Material provided

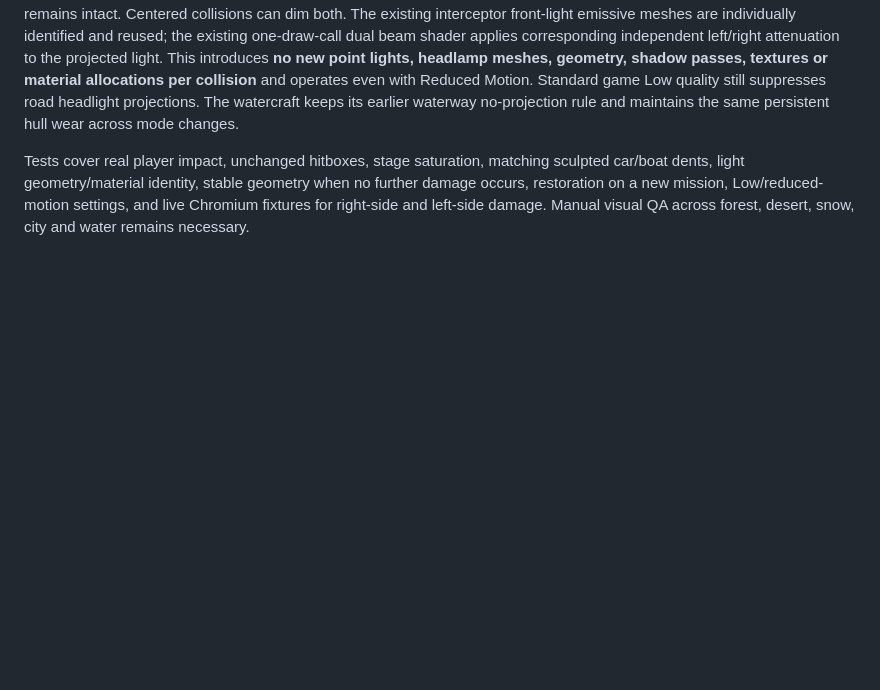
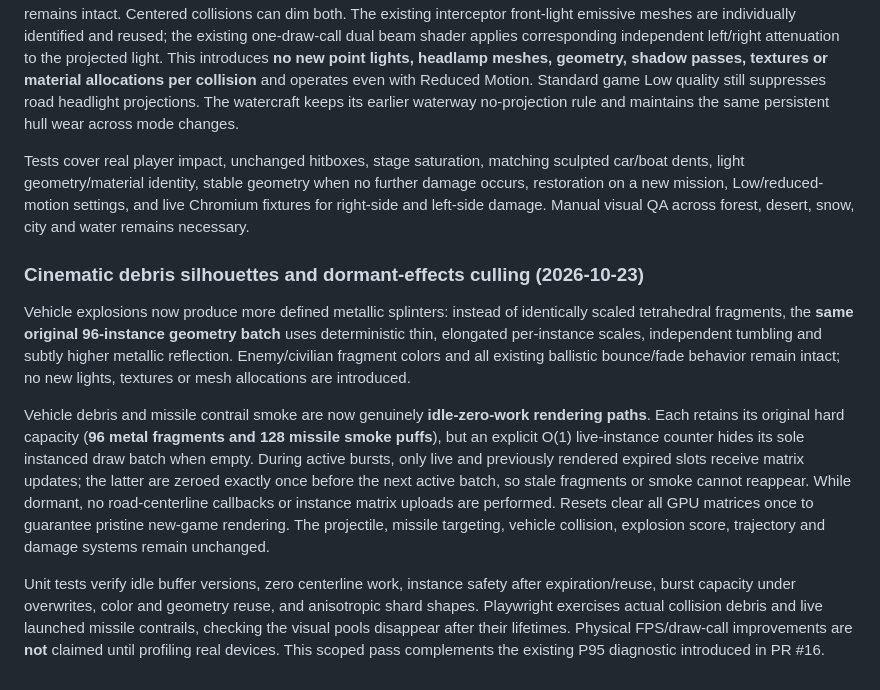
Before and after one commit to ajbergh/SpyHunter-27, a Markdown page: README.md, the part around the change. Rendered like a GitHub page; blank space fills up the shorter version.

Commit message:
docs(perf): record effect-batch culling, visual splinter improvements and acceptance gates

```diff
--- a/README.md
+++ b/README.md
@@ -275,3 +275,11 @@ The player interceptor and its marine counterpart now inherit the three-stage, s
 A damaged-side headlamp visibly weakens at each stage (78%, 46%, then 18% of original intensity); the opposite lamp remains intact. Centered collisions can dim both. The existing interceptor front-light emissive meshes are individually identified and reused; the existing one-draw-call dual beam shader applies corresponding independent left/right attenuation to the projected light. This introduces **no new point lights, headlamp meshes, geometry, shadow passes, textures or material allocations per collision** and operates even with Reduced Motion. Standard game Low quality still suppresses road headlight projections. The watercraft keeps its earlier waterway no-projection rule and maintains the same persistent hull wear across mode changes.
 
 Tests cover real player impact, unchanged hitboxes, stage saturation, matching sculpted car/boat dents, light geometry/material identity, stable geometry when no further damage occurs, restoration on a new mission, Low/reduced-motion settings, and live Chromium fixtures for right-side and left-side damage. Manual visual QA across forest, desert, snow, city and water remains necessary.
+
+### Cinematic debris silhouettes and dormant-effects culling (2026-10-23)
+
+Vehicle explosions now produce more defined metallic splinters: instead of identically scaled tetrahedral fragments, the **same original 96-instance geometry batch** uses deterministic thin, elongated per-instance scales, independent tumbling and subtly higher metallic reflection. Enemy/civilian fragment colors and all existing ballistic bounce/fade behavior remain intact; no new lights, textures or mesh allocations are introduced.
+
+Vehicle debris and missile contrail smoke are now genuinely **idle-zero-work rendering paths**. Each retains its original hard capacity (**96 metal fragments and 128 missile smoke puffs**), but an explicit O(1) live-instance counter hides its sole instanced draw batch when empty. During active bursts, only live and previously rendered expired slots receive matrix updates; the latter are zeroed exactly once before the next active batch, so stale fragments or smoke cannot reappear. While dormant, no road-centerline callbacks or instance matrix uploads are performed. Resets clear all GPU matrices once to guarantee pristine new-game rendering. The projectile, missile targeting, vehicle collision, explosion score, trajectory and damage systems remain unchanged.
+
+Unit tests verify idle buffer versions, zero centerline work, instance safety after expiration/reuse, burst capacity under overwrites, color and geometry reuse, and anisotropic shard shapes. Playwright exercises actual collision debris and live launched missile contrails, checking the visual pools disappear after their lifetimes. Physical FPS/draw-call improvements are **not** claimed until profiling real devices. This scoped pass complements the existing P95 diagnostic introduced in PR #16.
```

Task to carry out
Tally the lines above that contain the string "culling". Respond with the total alone.

Written answer
2